  • Orestes V. Forlenza (a1), Breno S. Diniz (a1), Márcia Radanovic (a1), Franklin S. Santos (a1), Leda L. Talib (a1) and Wagner F. Gattaz (a1)...

Abstract

Background

Two recent clinical studies support the feasibility of trials to evaluate the disease-modifying properties of lithium in Alzheimer's disease, although no benefits were obtained from short-term treatment.

Aims

To evaluate the effect of long-term lithium treatment on cognitive and biological outcomes in people with amnestic mild cognitive impairment (aMCI).

Method

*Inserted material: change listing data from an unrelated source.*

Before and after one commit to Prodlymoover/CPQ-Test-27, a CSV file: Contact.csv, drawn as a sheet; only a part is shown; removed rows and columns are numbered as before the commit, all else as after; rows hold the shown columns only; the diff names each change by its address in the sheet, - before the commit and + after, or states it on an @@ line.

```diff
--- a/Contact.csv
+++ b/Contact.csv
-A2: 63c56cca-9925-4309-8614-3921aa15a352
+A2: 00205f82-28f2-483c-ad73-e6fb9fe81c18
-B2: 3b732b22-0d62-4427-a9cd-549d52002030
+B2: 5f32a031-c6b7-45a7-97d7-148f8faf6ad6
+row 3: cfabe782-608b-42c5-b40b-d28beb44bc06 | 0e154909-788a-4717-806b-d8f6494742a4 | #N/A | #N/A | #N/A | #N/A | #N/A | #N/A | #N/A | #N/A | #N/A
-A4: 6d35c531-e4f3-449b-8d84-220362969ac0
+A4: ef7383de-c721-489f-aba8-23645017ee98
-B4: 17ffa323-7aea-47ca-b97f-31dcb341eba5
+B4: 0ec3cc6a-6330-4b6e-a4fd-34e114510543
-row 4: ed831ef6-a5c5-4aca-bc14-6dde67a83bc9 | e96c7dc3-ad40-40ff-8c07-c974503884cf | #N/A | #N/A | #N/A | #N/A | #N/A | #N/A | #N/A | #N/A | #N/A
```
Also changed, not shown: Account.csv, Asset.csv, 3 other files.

Forty-five participants with aMCI were randomised to receive lithium (0.25–0.5 mmol/l) (n = 24) or placebo (n = 21) in a 12-month, double-blind trial. Primary outcome measures were the modification of cognitive and functional test scores, and concentrations of cerebrospinal fluid (CSF) biomarkers (amyloid-beta peptide (Aβ42), total tau (T-tau), phosphorylated-tau) (P-tau). Trial registration: NCT01055392.

Results

Lithium treatment was associated with a significant decrease in CSF concentrations of P-tau (P = 0.03) and better perform-ance on the cognitive subscale of the Alzheimer's Disease Assessment Scale and in attention tasks. Overall tolerability of lithium was good and the adherence rate was 91%.

Conclusions

The present data support the notion that lithium has disease-modifying properties with potential clinical implications in the prevention of Alzheimer's disease.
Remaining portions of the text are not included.